__EXERCISE DESCRIPTION__. Lines that contain "still": how many are there in the listing below? Answer with a number and nothing more.

__SOURCE DATA__.
★ ★ ★ ★ ★

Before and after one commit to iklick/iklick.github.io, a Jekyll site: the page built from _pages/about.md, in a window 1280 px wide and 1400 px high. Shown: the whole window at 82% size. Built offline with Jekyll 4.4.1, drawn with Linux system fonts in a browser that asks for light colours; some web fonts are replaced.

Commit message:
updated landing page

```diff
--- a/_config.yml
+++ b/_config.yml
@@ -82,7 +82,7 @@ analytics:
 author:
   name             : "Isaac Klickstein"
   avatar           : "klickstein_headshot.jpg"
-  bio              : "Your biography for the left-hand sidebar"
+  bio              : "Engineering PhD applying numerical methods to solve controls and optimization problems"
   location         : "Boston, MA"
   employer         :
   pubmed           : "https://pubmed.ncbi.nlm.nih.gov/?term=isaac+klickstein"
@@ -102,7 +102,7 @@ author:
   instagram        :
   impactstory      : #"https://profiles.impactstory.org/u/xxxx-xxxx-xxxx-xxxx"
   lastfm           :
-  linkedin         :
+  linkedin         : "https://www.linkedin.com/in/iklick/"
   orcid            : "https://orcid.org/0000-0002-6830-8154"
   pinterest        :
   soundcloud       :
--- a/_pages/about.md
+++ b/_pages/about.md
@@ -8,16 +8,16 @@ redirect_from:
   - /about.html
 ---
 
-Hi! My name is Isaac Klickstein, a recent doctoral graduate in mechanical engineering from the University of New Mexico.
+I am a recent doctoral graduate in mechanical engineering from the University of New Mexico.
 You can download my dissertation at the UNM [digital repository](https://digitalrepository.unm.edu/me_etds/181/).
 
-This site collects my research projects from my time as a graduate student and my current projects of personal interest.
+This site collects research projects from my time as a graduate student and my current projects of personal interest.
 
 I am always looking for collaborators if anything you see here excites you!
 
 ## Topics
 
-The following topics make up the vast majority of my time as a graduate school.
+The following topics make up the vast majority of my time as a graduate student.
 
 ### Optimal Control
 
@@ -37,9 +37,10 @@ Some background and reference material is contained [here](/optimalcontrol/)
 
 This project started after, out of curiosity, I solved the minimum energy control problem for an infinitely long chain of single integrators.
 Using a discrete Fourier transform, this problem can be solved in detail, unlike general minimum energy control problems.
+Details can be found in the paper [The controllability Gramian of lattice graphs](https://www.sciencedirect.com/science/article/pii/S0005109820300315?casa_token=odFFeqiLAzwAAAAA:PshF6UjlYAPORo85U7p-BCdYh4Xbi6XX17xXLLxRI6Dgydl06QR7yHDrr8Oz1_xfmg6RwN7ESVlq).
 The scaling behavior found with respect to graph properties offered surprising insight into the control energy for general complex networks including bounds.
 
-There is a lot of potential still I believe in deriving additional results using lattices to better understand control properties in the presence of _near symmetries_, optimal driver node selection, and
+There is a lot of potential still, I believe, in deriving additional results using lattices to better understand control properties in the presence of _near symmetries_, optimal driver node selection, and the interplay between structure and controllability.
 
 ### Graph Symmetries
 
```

★ ★ ★ ★ ★

__COMPLETED TASK__. 2